Janis Avotins

Showroom
Alex Mirutziu
Pending Works and Scotopolitic object

click here

1st July – 6th August
Opening: Thursday, 30th June 2011, 7.00 – 9.00 p.m. Both artists will be present.

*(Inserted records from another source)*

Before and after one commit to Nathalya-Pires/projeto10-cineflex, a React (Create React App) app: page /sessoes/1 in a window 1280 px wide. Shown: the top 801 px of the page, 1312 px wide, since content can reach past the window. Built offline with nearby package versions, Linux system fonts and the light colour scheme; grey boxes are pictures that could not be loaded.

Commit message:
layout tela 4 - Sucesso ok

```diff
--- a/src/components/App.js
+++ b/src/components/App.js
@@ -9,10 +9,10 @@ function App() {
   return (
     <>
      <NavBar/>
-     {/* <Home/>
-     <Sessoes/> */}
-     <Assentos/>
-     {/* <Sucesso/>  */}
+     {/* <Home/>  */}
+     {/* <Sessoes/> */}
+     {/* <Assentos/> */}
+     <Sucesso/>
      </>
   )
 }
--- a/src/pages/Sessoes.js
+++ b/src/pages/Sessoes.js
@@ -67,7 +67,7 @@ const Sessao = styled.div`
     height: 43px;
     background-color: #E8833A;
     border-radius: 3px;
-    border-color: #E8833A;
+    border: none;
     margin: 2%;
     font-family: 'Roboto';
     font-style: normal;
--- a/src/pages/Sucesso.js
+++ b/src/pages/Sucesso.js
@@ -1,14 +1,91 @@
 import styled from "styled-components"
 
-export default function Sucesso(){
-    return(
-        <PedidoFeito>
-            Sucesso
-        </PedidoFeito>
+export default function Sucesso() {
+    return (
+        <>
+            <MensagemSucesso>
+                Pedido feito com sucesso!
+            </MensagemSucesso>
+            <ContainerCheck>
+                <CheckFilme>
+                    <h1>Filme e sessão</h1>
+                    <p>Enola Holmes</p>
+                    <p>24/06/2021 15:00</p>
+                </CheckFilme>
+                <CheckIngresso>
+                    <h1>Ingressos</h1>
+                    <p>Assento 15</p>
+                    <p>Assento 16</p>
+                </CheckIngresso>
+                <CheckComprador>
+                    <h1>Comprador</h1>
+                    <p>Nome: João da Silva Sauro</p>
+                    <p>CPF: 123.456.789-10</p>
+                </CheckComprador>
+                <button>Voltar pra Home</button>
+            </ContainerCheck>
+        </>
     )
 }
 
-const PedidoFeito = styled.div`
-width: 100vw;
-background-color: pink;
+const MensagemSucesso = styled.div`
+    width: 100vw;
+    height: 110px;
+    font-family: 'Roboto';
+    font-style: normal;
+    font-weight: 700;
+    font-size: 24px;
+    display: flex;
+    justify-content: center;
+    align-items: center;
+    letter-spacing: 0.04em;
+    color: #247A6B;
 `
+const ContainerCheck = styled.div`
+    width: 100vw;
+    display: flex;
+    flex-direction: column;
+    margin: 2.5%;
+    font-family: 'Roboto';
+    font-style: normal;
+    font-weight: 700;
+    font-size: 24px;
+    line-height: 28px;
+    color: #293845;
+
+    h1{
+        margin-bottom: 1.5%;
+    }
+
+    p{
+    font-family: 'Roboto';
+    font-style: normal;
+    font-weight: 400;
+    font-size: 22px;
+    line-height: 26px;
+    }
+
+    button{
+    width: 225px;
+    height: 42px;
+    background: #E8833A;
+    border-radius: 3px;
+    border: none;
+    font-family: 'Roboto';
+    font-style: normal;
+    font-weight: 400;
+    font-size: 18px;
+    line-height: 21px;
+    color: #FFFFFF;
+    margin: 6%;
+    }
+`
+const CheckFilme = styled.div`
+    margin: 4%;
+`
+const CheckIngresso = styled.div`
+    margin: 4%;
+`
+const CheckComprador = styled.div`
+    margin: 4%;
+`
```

Whilst Janis Avotins' diverse world of images is representational and figurative, it often contains human figures that defy definition in terms of past, present or future, figures that traverse vast expanses of colour, far removed from all reference to reality. This Latvian painter’s latest series of works feature imaginary portraits of people seemingly locked in a process of coming to terms with the past. They are mainly double portraits of men gazing emptily into space, their facial expressions serious and emotionless. They are inconspicuous, respectably dressed, obviously sad and totally divorced from reality. Indeed, they exude a deep melancholy. Appropriately reduced in contrast and brilliance is the spectrum of thinly applied colours. While the flesh colour of the portraitees stands out, the remaining parts of them seem to melt into the background.
Janis Avotins was ten years old when Latvia gradually began to embrace democracy after the collapse of the Eastern Bloc. His entire youth was marked by this state of upheaval. “Everything Was Forever, Until It Was No More” – this is the title of Alexei Yurchak’s brilliant analysis of late Soviet society that radically changed Jânis Avotiòð’s evaluation of the memories of the culture of his youth. The portraits may be seen both as a retrospective study of the everyday life and ideology of Socialism and an analysis of structures in the process of dissolution.
Janis Avotins, born in Latvia in 1981, lives and works in Riga.
“Pending Works and Scotopolitic object” is the title of this gallery’s second solo exhibition of the Romanian artist Alex Mirutziu. Specially created for this exhibition are video pieces, photographs and objects, the concept behind which he himself explains as follows:
“Pending Works operate within a nexus of processes, interactions and mediations that are clearly distinguishable as non-linear, non-cumulative and task-based, with the focus not on what is happening but on when it is happening. What is expressed neither describes nor represents existing matrixes of recognition but rather reformulates possibilities. Images, language and signs are critical engagements with reality and not merely its representation. My attention is devoted to work that is not primarily a productive, result-oriented process. This work may be seen as a complex time frame of the art project, as pure activity that occurs in time.
This new practice induces you to look beyond; is there a real there – at all? It reaches beyond the specific realization of an idea towards an expanded cultural and social field. I believe that this particularity is a call for thought, beginning with the artist who applies a task-based principle of announcing the time frame of each work for the different ways it may be observed. This then gives rise to questions on: internal duration of the idea versus external duration of the work; sufficiency of time and its relevancy; how much volume of thought and processed thinking can be put into a specific time frame?
Scotopolitic is the term I have coined to designate an object situation that generates a complex dynamic between the discourse of darkness that exists as a choice – one that should not have language – and an object’s communal and public relevance. Its comprehension evolves between silence, mediation and representation. Between example theory and negation theory, Scotopolitic object draws attention to the insistence on its captive insight; and, through the repetitive carving of its insight, develops an institutional theme. Its strategic discourse operates on a thin layer of self-contemplative uselessness, bringing the jungle of darkness into the surrounding public space. Finally, what must be considered in this object situation paradigm are the ways these resolutions are negotiated within a larger public environment.” Alex Mirutziu, born in Romania in 1981, lives and works in London and Sibiu.